When doctors told Frances Faulkenburg she had sleep apnea, she was more than ready for relief from her tired-all-the-time existence. She used to fall asleep at red lights while behind the wheel. At night, she'd wake up gasping for air, heart pounding. Her husband told her she snored.
But Faulkenburg, 47, couldn't tolerate the CPAP machine her doctor prescribed.
"I just could not get used to the face mask covering both my nose and mouth," said Faulkenburg, who lives in Oviedo, Florida.
"It was claustrophobic."
CPAP, or continuous positive airway pressure, is often one of the first solutions doctors suggest for sleep apnea. With this disorder, a person's breathing stops and starts so frequently during the night that it can lead to or exacerbate health problems. The National Sleep Foundation estimates that more than 18 million American adults have sleep apnea.
A CPAP machine blows a stream of air into the back of the throat to let people breathe easier. It prevents muscles in the back of the throat from narrowing, which can constrict the airway, causing snoring or disturbed sleep.
Yet Faulkenburg quit using her CPAP and went back to feeling sleepy and tired all the time.
Many people have a negative reaction to the machines and are tempted to do the same. The big whoosh of air in your throat. The restrictive mask on your face. It can be a lot to adjust to. Studies suggest that from one-third to more than 50% of patients either stop using their CPAP machine or never bother to fill their prescription. They quit for a variety of reasons, but mostly because the device can be cumbersome and uncomfortable. Sometimes, they quit because of confusing or stringent health insurance restrictions.
But the health effects of untreated sleep apnea can be serious. People struggle with anxiety, tiredness and low productivity. There's even an increased risk of high blood pressure, heart attack and stroke.
Mary Mertens, a respiratory therapist at the Cleveland Clinic, helps patients work through problems with their CPAP machine. Patients often complain that the volume of air the machine puts out feels too intense.

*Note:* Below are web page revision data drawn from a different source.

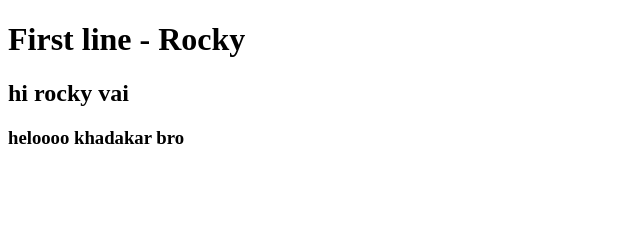
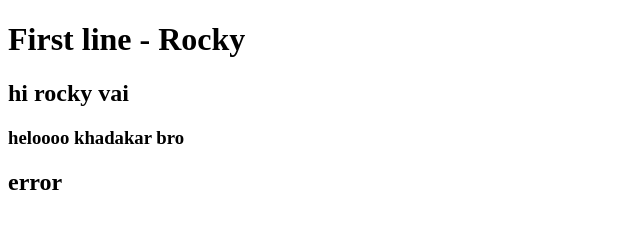
Before and after one commit to rockyhaque/demo-repo, a plain HTML site: page index.html in a window 1280 px wide. Shown: the full height of the page, 0-640 px from the left. Drawn offline with Linux system fonts and the light colour scheme.

Commit message:
error problem

```diff
--- a/index.html
+++ b/index.html
@@ -9,5 +9,7 @@
     <h1>First line - Rocky</h1>
     <h2>hi rocky vai</h2>
     <h3>heloooo khadakar bro</h3>
+    <h2>error</h2>
+
 </body>
 </html>
```
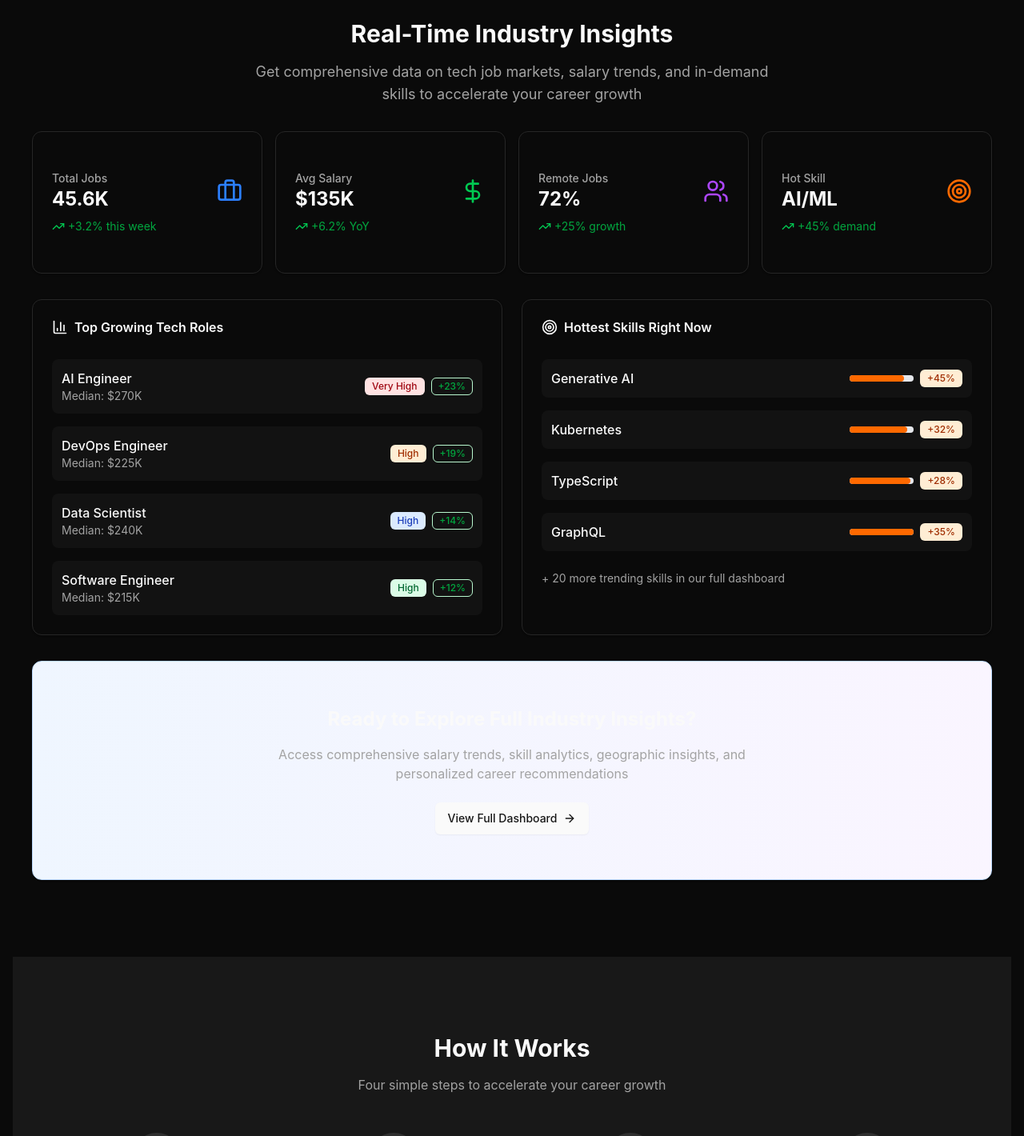
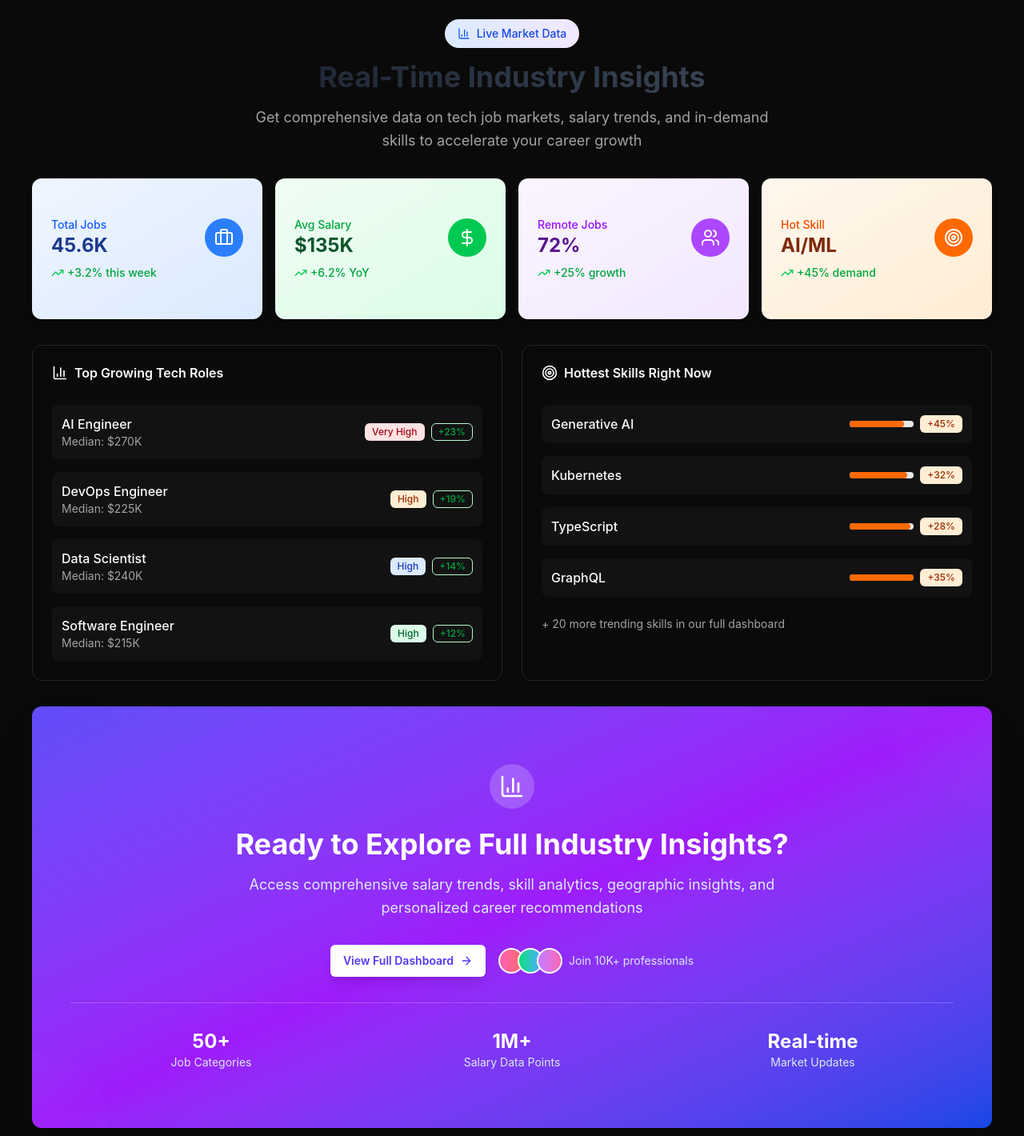
Before and after one commit to Shreyashgol/capstone3-ai-coach, a React (Vite) app in the folder ai-coach-frontend/: page / in a window 1280 px wide. Shown: the part 2040-3460 px from the top of the page at 80% size. Built offline with nearby package versions, Linux system fonts and the light colour scheme.

Commit message:
Enhance IndustryInsightsPreview UI with gradient backgrounds, better colors, and modern design

```diff
--- a/ai-coach-frontend/src/components/IndustryInsightsPreview.jsx
+++ b/ai-coach-frontend/src/components/IndustryInsightsPreview.jsx
@@ -28,77 +28,91 @@ export default function IndustryInsightsPreview() {
   ]
 
   return (
-    <div className="space-y-8">
+    <div className="space-y-8 ">
       {/* Header */}
       <div className="text-center space-y-4">
-        <h2 className="text-3xl font-bold">Real-Time Industry Insights</h2>
-        <p className="text-lg text-muted-foreground max-w-2xl mx-auto">
+        <div className="inline-flex items-center gap-2 px-4 py-2 bg-gradient-to-r from-blue-100 to-purple-100 rounded-full mb-4">
+          <BarChart3 className="h-4 w-4 text-blue-600" />
+          <span className="text-sm font-medium text-blue-700">Live Market Data</span>
+        </div>
+        <h2 className="text-3xl md:text-4xl font-bold bg-gradient-to-r from-gray-900 to-gray-600 bg-clip-text text-transparent">
+          Real-Time Industry Insights
+        </h2>
+        <p className="text-lg text-muted-foreground max-w-2xl mx-auto leading-relaxed">
           Get comprehensive data on tech job markets, salary trends, and in-demand skills to accelerate your career growth
         </p>
       </div>
 
       {/* Key Metrics */}
       <div className="grid grid-cols-1 md:grid-cols-4 gap-4">
-        <Card>
+        <Card className="border-0 shadow-lg bg-gradient-to-br from-blue-50 to-blue-100 hover:shadow-xl transition-all duration-300">
           <CardContent className="p-6">
             <div className="flex items-center justify-between">
               <div>
-                <p className="text-sm font-medium text-muted-foreground">Total Jobs</p>
-                <p className="text-2xl font-bold">45.6K</p>
+                <p className="text-sm font-medium text-blue-600">Total Jobs</p>
+                <p className="text-2xl font-bold text-blue-900">45.6K</p>
               </div>
-              <Briefcase className="h-8 w-8 text-blue-500" />
+              <div className="p-3 bg-blue-500 rounded-full">
+                <Briefcase className="h-6 w-6 text-white" />
+              </div>
             </div>
             <div className="flex items-center mt-2">
               <TrendingUp className="h-4 w-4 text-green-500 mr-1" />
-              <span className="text-sm text-green-600">+3.2% this week</span>
+              <span className="text-sm text-green-600 font-medium">+3.2% this week</span>
             </div>
           </CardContent>
         </Card>
 
-        <Card>
+        <Card className="border-0 shadow-lg bg-gradient-to-br from-green-50 to-green-100 hover:shadow-xl transition-all duration-300">
           <CardContent className="p-6">
             <div className="flex items-center justify-between">
               <div>
-                <p className="text-sm font-medium text-muted-foreground">Avg Salary</p>
-                <p className="text-2xl font-bold">$135K</p>
+                <p className="text-sm font-medium text-green-600">Avg Salary</p>
+                <p className="text-2xl font-bold text-green-900">$135K</p>
               </div>
-              <DollarSign className="h-8 w-8 text-green-500" />
+              <div className="p-3 bg-green-500 rounded-full">
+                <DollarSign className="h-6 w-6 text-white" />
+              </div>
             </div>
             <div className="flex items-center mt-2">
               <TrendingUp className="h-4 w-4 text-green-500 mr-1" />
-              <span className="text-sm text-green-600">+6.2% YoY</span>
+              <span className="text-sm text-green-600 font-medium">+6.2% YoY</span>
             </div>
           </CardContent>
         </Card>
 
-        <Card>
+        <Card className="border-0 shadow-lg bg-gradient-to-br from-purple-50 to-purple-100 hover:shadow-xl transition-all duration-300">
           <CardContent className="p-6">
             <div className="flex items-center justify-between">
               <div>
-                <p className="text-sm font-medium text-muted-foreground">Remote Jobs</p>
-                <p className="text-2xl font-bold">72%</p>
+                <p className="text-sm font-medium text-purple-600">Remote Jobs</p>
+                <p className="text-2xl font-bold text-purple-900">72%</p>
               </div>
-              <Users className="h-8 w-8 text-purple-500" />
+              <div className="p-3 bg-purple-500 rounded-full">
+                <Users className="h-6 w-6 text-white" />
+              </div>
             </div>
             <div className="flex items-center mt-2">
               <TrendingUp className="h-4 w-4 text-green-500 mr-1" />
-              <span className="text-sm text-green-600">+25% growth</span>
+              <span className="text-sm text-green-600 font-medium">+25% growth</span>
             </div>
           </CardContent>
         </Card>
 
-        <Card>
+        <Card className="border-0 shadow-lg bg-gradient-to-br from-orange-50 to-orange-100 hover:shadow-xl transition-all duration-300">
           <CardContent className="p-6">
             <div className="flex items-center justify-between">
               <div>
-                <p className="text-sm font-medium text-muted-foreground">Hot Skill</p>
-                <p className="text-2xl font-bold">AI/ML</p>
+                <p className="text-sm font-medium text-orange-600">Hot Skill</p>
+                <p className="text-2xl font-bold text-orange-900">AI/ML</p>
               </div>
-              <Target className="h-8 w-8 text-orange-500" />
+              <div className="p-3 bg-orange-500 rounded-full">
+                <Target className="h-6 w-6 text-white" />
+              </div>
             </div>
             <div className="flex items-center mt-2">
               <TrendingUp className="h-4 w-4 text-green-500 mr-1" />
-              <span className="text-sm text-green-600">+45% demand</span>
+              <span className="text-sm text-green-600 font-medium">+45% demand</span>
             </div>
           </CardContent>
         </Card>
@@ -172,18 +186,62 @@ export default function IndustryInsightsPreview() {
 
       {/* CTA */}
       <div className="text-center">
-        <Card className="bg-gradient-to-r from-blue-50 to-purple-50 border-blue-200">
-          <CardContent className="p-8">
-            <h3 className="text-2xl font-bold mb-4">Ready to Explore Full Industry Insights?</h3>
-            <p className="text-muted-foreground mb-6 max-w-2xl mx-auto">
+        <Card className="relative overflow-hidden bg-gradient-to-br from-indigo-600 via-purple-600 to-blue-700 border-0 shadow-2xl">
+          {/* Background Pattern */}
+          <div className="absolute inset-0 bg-gradient-to-br from-white/10 to-transparent"></div>
+          <div className="absolute top-0 right-0 w-64 h-64 bg-gradient-to-bl from-white/5 to-transparent rounded-full -translate-y-32 translate-x-32"></div>
+          <div className="absolute bottom-0 left-0 w-48 h-48 bg-gradient-to-tr from-white/5 to-transparent rounded-full translate-y-24 -translate-x-24"></div>
+
+          <CardContent className="relative p-8 md:p-12">
+            <div className="flex items-center justify-center mb-6">
+              <div className="p-3 bg-white/20 rounded-full backdrop-blur-sm">
+                <BarChart3 className="h-8 w-8 text-white" />
+              </div>
+            </div>
+
+            <h3 className="text-3xl md:text-4xl font-bold mb-4 text-white">
+              Ready to Explore Full Industry Insights?
+            </h3>
+
+            <p className="text-blue-100 mb-8 max-w-2xl mx-auto text-lg leading-relaxed">
               Access comprehensive salary trends, skill analytics, geographic insights, and personalized career recommendations
             </p>
-            <Link to="/dashboard">
-              <Button size="lg" className="gap-2">
-                View Full Dashboard
-                <ArrowRight className="h-4 w-4" />
-              </Button>
-            </Link>
+
+            <div className="flex flex-col sm:flex-row gap-4 justify-center items-center">
+              <Link to="/dashboard">
+                <Button
+                  size="lg"
+                  className="gap-2 bg-white text-indigo-600 hover:bg-gray-50 hover:text-indigo-700 font-semibold px-8 py-3 shadow-lg hover:shadow-xl transition-all duration-300 transform hover:scale-105"
+                >
+                  View Full Dashboard
+                  <ArrowRight className="h-5 w-5" />
+                </Button>
+              </Link>
+
+              <div className="flex items-center gap-2 text-blue-100 text-sm">
+                <div className="flex -space-x-2">
+                  <div className="w-8 h-8 bg-gradient-to-r from-pink-400 to-red-400 rounded-full border-2 border-white"></div>
+                  <div className="w-8 h-8 bg-gradient-to-r from-green-400 to-blue-400 rounded-full border-2 border-white"></div>
+                  <div className="w-8 h-8 bg-gradient-to-r from-purple-400 to-pink-400 rounded-full border-2 border-white"></div>
+                </div>
+                <span>Join 10K+ professionals</span>
+              </div>
+            </div>
+
+            <div className="grid grid-cols-3 gap-6 mt-8 pt-8 border-t border-white/20">
+              <div className="text-center">
+                <div className="text-2xl font-bold text-white">50+</div>
+                <div className="text-blue-100 text-sm">Job Categories</div>
+              </div>
+              <div className="text-center">
+                <div className="text-2xl font-bold text-white">1M+</div>
+                <div className="text-blue-100 text-sm">Salary Data Points</div>
+              </div>
+              <div className="text-center">
+                <div className="text-2xl font-bold text-white">Real-time</div>
+                <div className="text-blue-100 text-sm">Market Updates</div>
+              </div>
+            </div>
           </CardContent>
         </Card>
       </div>
```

"Think about it as sticking your head out of a car window with your mouth open at 60 mph versus 25 mph," said Mertens. "The high pressure can be very overwhelming."
So Mertens' team goes to people's homes to help troubleshoot problems. That includes explaining sleep apnea and how a CPAP can help.
"Picture the air passage at the back of their throat like a garden hose with no water in it. The hose collapses down," said Mertens. That's what happens when a person with sleep apnea is sleeping.
"When we put a CPAP on somebody, it's like turning the water on for the garden hose," she said. "The hose then pops open and stays open."
At the Cleveland Clinic, about 70% of patients in the Respiratory Home Care program keep using their CPAP, Mertens said.
Follow-up is key. Mertens' team checks in with patients during the first three to five days, again between 30 and 45 days and again between 60 and 90 days.
Faulkenburg, the patient in Florida, first tried a CPAP 15 years ago but never checked back with her pulmonologist when she was struggling. And, she said, the physician never contacted her. Then several people in her social circle died in their sleep - all of them right around her age. Those stories shook Faulkenburg, and she decided to try her CPAP again.
"I got a mask that covered just my nose, which let my mouth stay closed. That ended up being the whole issue," she said. "I sleep so good, I can't sleep without my CPAP now."